Check the listing below for lines that hold "className". How many are there? Please give only the number.

- Opening Delimiter -

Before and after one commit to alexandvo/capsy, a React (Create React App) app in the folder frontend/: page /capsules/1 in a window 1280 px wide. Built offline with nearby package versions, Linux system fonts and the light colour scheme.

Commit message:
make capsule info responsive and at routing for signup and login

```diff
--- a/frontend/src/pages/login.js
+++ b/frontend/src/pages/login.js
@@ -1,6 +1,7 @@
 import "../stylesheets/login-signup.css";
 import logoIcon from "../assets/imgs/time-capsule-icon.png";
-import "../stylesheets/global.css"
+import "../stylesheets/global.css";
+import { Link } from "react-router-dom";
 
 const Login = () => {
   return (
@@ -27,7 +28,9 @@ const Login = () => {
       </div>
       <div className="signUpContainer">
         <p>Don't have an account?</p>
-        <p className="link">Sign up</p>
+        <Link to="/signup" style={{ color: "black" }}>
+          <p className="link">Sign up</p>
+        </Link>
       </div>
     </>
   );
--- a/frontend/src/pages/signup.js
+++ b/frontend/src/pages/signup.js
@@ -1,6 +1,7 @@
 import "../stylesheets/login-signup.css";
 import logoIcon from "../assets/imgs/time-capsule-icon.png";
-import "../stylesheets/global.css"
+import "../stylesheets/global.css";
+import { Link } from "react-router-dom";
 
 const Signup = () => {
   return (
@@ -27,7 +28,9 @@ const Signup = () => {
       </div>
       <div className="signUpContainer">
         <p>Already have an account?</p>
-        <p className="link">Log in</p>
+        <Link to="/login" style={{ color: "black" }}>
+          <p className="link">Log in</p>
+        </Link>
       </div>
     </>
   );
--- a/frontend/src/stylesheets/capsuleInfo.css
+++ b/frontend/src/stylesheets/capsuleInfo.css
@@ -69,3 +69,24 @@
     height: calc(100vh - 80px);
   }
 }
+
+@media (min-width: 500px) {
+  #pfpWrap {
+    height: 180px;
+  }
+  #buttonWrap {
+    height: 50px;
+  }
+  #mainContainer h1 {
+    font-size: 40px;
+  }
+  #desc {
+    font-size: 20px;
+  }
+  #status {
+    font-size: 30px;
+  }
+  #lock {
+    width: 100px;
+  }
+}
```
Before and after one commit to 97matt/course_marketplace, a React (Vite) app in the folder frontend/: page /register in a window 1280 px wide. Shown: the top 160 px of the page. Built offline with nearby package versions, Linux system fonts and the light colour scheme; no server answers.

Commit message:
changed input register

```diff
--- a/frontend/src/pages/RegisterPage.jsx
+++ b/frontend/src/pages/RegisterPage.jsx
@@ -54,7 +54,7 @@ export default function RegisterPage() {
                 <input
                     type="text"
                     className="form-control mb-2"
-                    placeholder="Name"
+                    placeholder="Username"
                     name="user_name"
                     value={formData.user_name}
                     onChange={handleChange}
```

- Closing Delimiter -

- [The completed task] 7